Orgo prototype
Orgo pieces on a table
Nitric acid molecule card

Orgo Multiple Choice FAQ

What is Orgo, anyway?

A game without rules.
A fun toy for geeks.
Some wooden pieces and a deck of cards in a cigar box.
I didn't order this, I don't know what it is.

How do I play?

Pick a molecule card and construct it with the pieces.
Make a molecule with the pieces and figure out what it is.
Make up your own rules (and send them to me).

Which elements are included in Orgo?


Is Orgo actually any fun?

Absolutely! Orgo is at least as fun as learning organic chemistry.
Orgo is science, not entertainment. Stop trying to have fun and get back to studying.
Video game sales are down while organic chemistry enrollments are up. You decide.

Can I buy a set?

For $200 you can buy an autographed limited-edition prototype.
For $50 you can pre-order a set via Kickstarter.
For $20 you can buy a cheaply-made set from Amazon.
No. No copies of Orgo exist.

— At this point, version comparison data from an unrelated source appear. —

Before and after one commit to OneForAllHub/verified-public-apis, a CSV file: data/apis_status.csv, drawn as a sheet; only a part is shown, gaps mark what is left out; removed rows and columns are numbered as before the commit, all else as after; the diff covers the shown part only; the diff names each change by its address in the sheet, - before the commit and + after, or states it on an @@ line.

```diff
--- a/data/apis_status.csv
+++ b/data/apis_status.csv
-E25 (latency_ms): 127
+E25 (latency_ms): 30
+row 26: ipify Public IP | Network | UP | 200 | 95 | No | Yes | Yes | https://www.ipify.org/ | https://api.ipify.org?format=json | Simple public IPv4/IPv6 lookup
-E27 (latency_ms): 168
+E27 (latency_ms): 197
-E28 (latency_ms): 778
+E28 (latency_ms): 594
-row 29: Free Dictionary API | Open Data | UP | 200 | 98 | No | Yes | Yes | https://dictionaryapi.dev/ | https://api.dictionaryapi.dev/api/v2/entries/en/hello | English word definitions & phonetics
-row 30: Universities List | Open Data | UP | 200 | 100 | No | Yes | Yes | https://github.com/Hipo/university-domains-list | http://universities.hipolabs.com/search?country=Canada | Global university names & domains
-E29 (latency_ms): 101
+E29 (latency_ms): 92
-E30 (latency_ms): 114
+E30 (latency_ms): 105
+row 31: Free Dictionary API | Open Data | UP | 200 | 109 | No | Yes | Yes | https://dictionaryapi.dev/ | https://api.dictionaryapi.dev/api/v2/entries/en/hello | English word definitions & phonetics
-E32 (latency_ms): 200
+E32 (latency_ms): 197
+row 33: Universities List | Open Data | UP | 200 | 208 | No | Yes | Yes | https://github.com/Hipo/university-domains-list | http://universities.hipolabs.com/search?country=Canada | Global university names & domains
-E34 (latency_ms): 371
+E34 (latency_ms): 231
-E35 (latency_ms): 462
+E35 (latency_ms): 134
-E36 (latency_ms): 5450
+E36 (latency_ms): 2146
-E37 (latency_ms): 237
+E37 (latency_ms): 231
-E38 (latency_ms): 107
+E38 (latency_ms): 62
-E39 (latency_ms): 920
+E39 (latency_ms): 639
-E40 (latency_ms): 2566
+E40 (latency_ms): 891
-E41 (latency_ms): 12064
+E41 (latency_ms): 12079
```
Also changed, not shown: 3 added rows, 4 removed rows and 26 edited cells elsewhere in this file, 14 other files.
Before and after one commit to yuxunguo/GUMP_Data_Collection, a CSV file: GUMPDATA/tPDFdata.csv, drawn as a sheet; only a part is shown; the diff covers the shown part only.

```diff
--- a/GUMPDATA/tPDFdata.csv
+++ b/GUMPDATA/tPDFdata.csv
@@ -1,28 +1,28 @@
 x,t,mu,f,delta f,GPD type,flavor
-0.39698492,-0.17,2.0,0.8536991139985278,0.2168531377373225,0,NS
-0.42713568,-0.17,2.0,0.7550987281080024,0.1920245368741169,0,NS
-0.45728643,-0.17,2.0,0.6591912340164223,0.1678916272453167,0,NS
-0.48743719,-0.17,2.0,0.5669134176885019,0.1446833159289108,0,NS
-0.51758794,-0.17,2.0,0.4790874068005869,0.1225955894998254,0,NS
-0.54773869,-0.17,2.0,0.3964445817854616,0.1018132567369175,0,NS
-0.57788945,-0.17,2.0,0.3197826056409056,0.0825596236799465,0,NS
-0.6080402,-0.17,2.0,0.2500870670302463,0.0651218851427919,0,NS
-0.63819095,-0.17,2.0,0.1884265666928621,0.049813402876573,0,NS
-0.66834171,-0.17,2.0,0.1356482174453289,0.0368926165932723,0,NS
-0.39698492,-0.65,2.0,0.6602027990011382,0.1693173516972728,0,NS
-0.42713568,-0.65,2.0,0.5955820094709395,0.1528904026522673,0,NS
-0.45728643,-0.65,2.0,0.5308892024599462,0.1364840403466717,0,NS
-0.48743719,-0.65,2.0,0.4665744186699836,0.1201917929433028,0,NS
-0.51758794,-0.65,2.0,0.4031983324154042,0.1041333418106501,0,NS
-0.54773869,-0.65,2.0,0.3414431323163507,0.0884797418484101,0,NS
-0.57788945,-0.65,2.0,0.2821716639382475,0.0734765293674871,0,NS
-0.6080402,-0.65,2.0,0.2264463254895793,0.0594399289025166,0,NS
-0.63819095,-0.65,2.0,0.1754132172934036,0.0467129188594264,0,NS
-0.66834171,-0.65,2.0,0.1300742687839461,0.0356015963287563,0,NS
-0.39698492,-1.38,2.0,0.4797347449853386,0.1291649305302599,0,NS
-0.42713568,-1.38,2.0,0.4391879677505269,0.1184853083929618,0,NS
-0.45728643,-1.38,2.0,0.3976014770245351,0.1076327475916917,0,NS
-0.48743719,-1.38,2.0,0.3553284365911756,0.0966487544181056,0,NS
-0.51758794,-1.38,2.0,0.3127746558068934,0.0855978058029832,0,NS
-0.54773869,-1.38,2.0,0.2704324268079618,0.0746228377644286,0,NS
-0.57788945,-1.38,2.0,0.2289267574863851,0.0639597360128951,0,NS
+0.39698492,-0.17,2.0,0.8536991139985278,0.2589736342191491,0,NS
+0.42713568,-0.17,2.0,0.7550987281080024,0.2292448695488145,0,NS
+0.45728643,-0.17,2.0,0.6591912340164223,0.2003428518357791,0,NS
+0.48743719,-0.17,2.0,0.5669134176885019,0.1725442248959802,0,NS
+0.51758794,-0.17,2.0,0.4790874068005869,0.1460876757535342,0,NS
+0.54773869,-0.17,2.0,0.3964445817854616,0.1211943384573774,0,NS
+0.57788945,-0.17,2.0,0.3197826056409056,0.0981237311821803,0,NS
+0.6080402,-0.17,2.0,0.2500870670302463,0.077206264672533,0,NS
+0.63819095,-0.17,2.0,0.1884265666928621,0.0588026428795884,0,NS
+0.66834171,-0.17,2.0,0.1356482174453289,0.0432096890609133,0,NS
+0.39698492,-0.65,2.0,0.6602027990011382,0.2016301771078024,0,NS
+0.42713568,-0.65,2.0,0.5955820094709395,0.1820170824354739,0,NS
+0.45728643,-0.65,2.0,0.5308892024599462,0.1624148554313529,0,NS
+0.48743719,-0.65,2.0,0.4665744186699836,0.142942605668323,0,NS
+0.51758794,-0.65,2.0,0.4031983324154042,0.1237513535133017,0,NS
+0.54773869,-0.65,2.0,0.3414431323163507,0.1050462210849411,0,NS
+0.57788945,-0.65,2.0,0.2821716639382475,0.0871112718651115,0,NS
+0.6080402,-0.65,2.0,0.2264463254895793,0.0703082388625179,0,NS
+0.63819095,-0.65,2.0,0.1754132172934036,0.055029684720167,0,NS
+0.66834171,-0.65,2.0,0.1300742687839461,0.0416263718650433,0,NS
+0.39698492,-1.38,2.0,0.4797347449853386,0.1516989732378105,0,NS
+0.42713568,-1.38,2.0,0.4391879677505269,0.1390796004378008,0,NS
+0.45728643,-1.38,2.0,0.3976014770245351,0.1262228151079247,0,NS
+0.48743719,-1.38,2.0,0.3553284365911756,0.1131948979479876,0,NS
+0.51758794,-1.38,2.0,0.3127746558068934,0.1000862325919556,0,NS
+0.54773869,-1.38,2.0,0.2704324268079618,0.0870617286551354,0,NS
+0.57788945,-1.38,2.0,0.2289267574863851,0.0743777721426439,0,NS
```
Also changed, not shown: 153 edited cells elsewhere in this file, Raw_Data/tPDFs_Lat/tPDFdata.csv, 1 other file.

Even the prototype shown was burned at a desert festival in a display of ritualized impermanence.

What future plans might you have for Orgo (depending on interest)?

18 more molecule cards (54 total), including TNT and acetaminophen.
Automated card production, with the molecule name on the back.
Add larger functional groups (COOH, ketone, amine, methyl, etc).
Add Sulfur and Phosphorous atoms and bonds.

How was Orgo made?

The atoms and bonds (svg) are lasercut from 3mm plywood.
The deck of 36 molecule cards is printed on cardstock. (pdf: p1 p2 extra)
The inside cover (svg) is pasted onto the inside of a cigar box.
Special thanks to Helen Cook for her help in bringing Orgo into existence.

Creative Commons License
Orgo by Saul Pwanson is licensed under a Creative Commons Attribution-NonCommercial 3.0 United States License.
Permissions beyond the scope of this license may be available from